# Aim of the task
Copy the listing that follows exactly. Its pictures do not belong in the copy.

# Source data
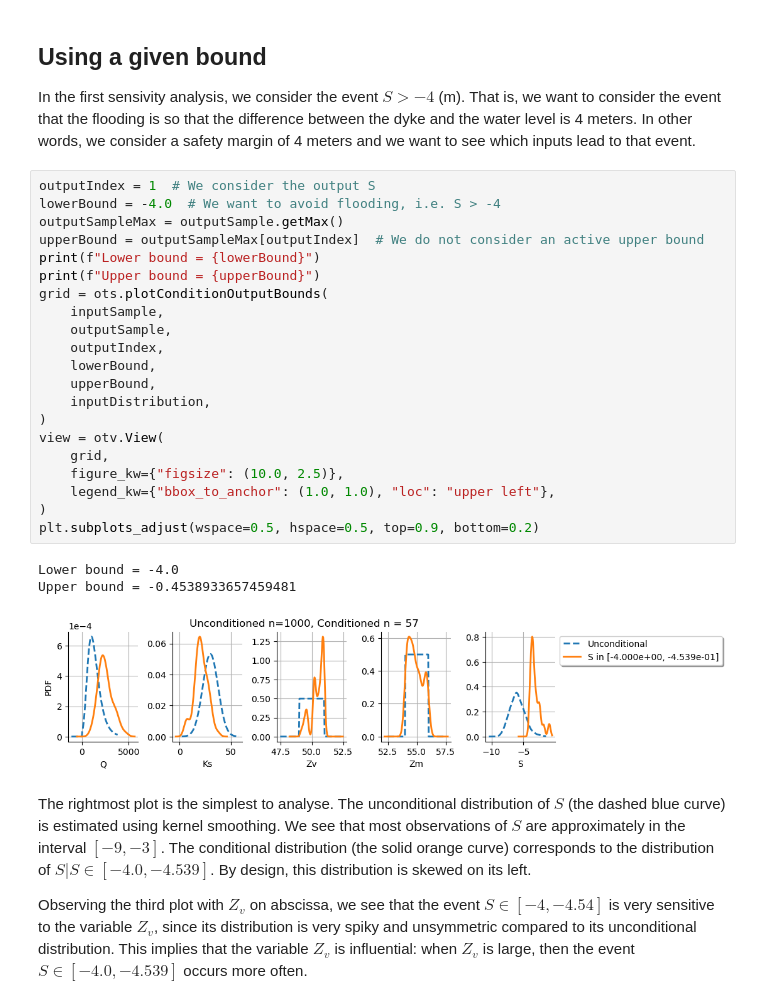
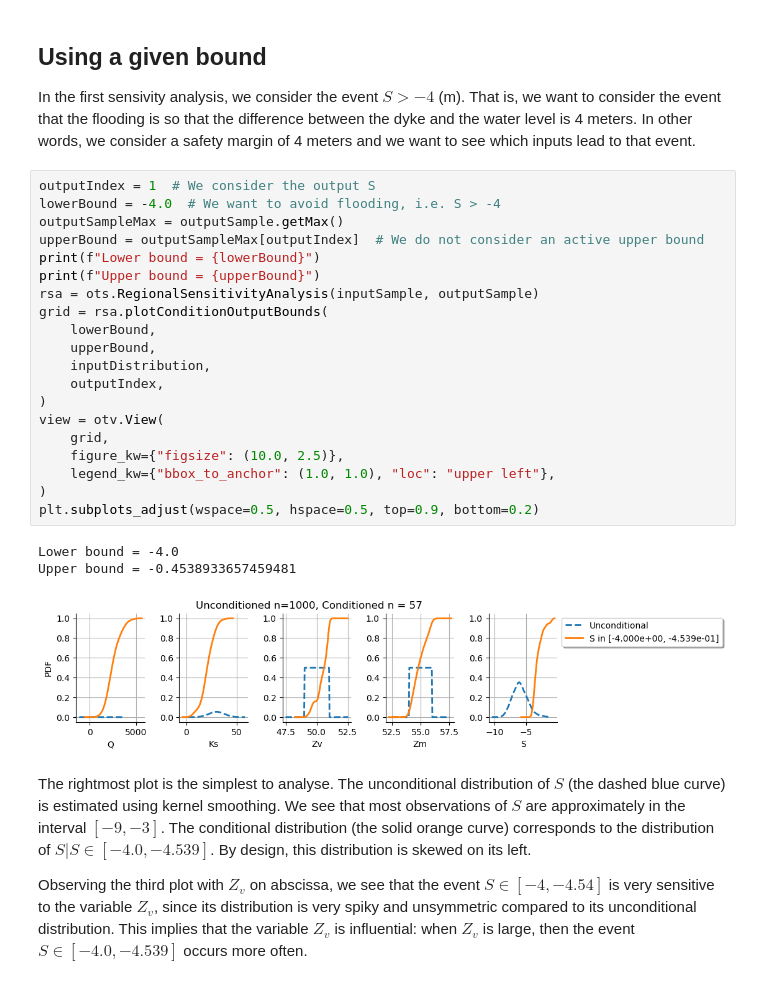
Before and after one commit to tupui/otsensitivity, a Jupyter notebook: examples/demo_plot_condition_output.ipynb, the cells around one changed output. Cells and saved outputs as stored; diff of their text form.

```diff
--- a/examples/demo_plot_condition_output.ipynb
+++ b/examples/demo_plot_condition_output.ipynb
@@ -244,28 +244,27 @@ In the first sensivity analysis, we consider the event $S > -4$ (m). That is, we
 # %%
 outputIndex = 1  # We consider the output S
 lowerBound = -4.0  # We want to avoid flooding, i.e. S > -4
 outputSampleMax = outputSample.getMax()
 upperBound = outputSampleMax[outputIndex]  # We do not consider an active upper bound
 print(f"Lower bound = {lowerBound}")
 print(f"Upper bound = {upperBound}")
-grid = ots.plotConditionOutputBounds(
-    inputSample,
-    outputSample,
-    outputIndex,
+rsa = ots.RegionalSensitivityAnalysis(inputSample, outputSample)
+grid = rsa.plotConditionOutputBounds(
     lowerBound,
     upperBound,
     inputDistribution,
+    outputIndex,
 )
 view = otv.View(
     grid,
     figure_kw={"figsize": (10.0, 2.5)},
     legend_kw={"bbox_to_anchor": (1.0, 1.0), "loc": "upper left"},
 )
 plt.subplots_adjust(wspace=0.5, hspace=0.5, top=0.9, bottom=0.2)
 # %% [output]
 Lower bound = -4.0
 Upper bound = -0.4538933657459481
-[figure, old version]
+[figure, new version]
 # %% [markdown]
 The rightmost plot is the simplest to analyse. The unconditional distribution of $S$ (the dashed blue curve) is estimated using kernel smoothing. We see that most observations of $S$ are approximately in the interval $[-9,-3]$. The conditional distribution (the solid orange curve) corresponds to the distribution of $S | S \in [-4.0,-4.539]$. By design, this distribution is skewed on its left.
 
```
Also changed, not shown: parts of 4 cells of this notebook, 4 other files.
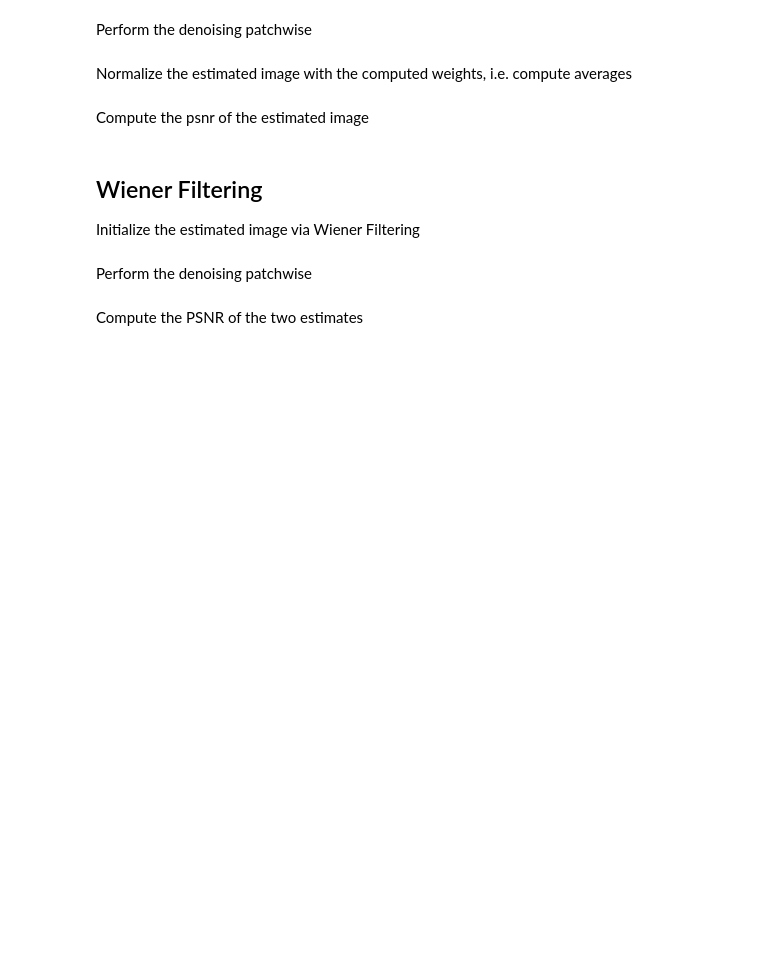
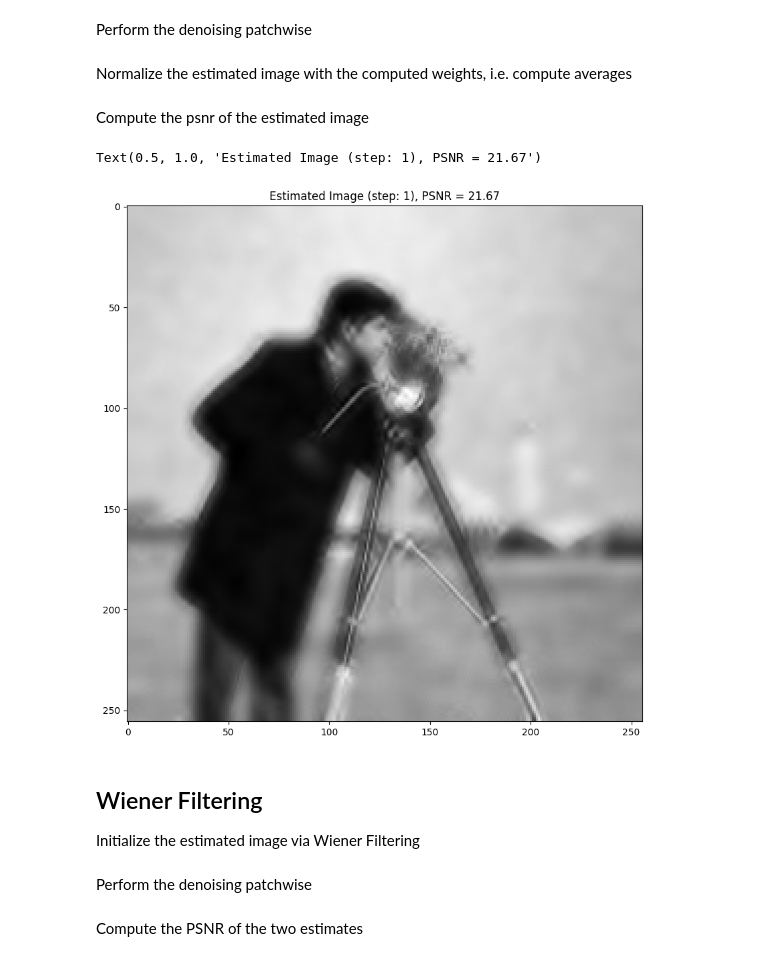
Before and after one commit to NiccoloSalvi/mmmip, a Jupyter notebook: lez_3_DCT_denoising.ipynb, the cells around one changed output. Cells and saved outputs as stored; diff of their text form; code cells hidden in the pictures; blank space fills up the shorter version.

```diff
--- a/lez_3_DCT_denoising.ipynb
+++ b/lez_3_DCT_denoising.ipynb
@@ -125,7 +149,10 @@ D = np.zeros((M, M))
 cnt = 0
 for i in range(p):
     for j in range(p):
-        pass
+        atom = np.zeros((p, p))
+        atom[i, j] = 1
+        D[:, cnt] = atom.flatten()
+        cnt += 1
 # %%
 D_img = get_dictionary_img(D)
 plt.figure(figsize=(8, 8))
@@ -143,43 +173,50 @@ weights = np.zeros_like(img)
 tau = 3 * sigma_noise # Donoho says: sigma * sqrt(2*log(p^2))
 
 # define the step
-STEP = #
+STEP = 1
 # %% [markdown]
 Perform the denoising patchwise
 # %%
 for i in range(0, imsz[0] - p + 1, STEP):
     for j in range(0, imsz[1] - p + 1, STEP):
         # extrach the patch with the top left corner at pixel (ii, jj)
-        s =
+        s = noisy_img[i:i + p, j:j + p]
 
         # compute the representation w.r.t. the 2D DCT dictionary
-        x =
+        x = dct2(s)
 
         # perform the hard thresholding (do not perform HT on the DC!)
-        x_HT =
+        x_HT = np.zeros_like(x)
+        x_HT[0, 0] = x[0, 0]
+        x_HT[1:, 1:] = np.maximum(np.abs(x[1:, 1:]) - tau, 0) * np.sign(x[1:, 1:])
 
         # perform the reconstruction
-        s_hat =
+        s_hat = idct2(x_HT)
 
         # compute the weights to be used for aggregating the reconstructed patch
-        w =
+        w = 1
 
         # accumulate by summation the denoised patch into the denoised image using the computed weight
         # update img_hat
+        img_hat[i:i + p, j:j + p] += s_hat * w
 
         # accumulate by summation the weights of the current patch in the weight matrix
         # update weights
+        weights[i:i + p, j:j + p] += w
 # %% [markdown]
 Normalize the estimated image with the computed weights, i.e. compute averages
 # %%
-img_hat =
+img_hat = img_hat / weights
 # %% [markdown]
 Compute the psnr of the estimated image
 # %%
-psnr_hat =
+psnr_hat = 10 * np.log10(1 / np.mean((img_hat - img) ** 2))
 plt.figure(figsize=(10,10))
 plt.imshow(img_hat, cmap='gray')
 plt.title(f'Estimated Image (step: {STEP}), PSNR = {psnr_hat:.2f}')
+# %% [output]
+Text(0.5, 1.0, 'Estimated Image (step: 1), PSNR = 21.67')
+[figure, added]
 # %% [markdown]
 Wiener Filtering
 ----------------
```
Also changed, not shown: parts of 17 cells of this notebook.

# Task response
Before and after one commit to tupui/otsensitivity, a Jupyter notebook: examples/demo_plot_condition_output.ipynb, the cells around one changed output. Cells and saved outputs as stored; diff of their text form.

```diff
--- a/examples/demo_plot_condition_output.ipynb
+++ b/examples/demo_plot_condition_output.ipynb
@@ -244,28 +244,27 @@ In the first sensivity analysis, we consider the event $S > -4$ (m). That is, we
 # %%
 outputIndex = 1  # We consider the output S
 lowerBound = -4.0  # We want to avoid flooding, i.e. S > -4
 outputSampleMax = outputSample.getMax()
 upperBound = outputSampleMax[outputIndex]  # We do not consider an active upper bound
 print(f"Lower bound = {lowerBound}")
 print(f"Upper bound = {upperBound}")
-grid = ots.plotConditionOutputBounds(
-    inputSample,
-    outputSample,
-    outputIndex,
+rsa = ots.RegionalSensitivityAnalysis(inputSample, outputSample)
+grid = rsa.plotConditionOutputBounds(
     lowerBound,
     upperBound,
     inputDistribution,
+    outputIndex,
 )
 view = otv.View(
     grid,
     figure_kw={"figsize": (10.0, 2.5)},
     legend_kw={"bbox_to_anchor": (1.0, 1.0), "loc": "upper left"},
 )
 plt.subplots_adjust(wspace=0.5, hspace=0.5, top=0.9, bottom=0.2)
 # %% [output]
 Lower bound = -4.0
 Upper bound = -0.4538933657459481
-[figure, old version]
+[figure, new version]
 # %% [markdown]
 The rightmost plot is the simplest to analyse. The unconditional distribution of $S$ (the dashed blue curve) is estimated using kernel smoothing. We see that most observations of $S$ are approximately in the interval $[-9,-3]$. The conditional distribution (the solid orange curve) corresponds to the distribution of $S | S \in [-4.0,-4.539]$. By design, this distribution is skewed on its left.
 
```
Also changed, not shown: parts of 4 cells of this notebook, 4 other files.
Before and after one commit to NiccoloSalvi/mmmip, a Jupyter notebook: lez_3_DCT_denoising.ipynb, the cells around one changed output. Cells and saved outputs as stored; diff of their text form; code cells hidden in the pictures; blank space fills up the shorter version.

```diff
--- a/lez_3_DCT_denoising.ipynb
+++ b/lez_3_DCT_denoising.ipynb
@@ -125,7 +149,10 @@ D = np.zeros((M, M))
 cnt = 0
 for i in range(p):
     for j in range(p):
-        pass
+        atom = np.zeros((p, p))
+        atom[i, j] = 1
+        D[:, cnt] = atom.flatten()
+        cnt += 1
 # %%
 D_img = get_dictionary_img(D)
 plt.figure(figsize=(8, 8))
@@ -143,43 +173,50 @@ weights = np.zeros_like(img)
 tau = 3 * sigma_noise # Donoho says: sigma * sqrt(2*log(p^2))
 
 # define the step
-STEP = #
+STEP = 1
 # %% [markdown]
 Perform the denoising patchwise
 # %%
 for i in range(0, imsz[0] - p + 1, STEP):
     for j in range(0, imsz[1] - p + 1, STEP):
         # extrach the patch with the top left corner at pixel (ii, jj)
-        s =
+        s = noisy_img[i:i + p, j:j + p]
 
         # compute the representation w.r.t. the 2D DCT dictionary
-        x =
+        x = dct2(s)
 
         # perform the hard thresholding (do not perform HT on the DC!)
-        x_HT =
+        x_HT = np.zeros_like(x)
+        x_HT[0, 0] = x[0, 0]
+        x_HT[1:, 1:] = np.maximum(np.abs(x[1:, 1:]) - tau, 0) * np.sign(x[1:, 1:])
 
         # perform the reconstruction
-        s_hat =
+        s_hat = idct2(x_HT)
 
         # compute the weights to be used for aggregating the reconstructed patch
-        w =
+        w = 1
 
         # accumulate by summation the denoised patch into the denoised image using the computed weight
         # update img_hat
+        img_hat[i:i + p, j:j + p] += s_hat * w
 
         # accumulate by summation the weights of the current patch in the weight matrix
         # update weights
+        weights[i:i + p, j:j + p] += w
 # %% [markdown]
 Normalize the estimated image with the computed weights, i.e. compute averages
 # %%
-img_hat =
+img_hat = img_hat / weights
 # %% [markdown]
 Compute the psnr of the estimated image
 # %%
-psnr_hat =
+psnr_hat = 10 * np.log10(1 / np.mean((img_hat - img) ** 2))
 plt.figure(figsize=(10,10))
 plt.imshow(img_hat, cmap='gray')
 plt.title(f'Estimated Image (step: {STEP}), PSNR = {psnr_hat:.2f}')
+# %% [output]
+Text(0.5, 1.0, 'Estimated Image (step: 1), PSNR = 21.67')
+[figure, added]
 # %% [markdown]
 Wiener Filtering
 ----------------
```
Also changed, not shown: parts of 17 cells of this notebook.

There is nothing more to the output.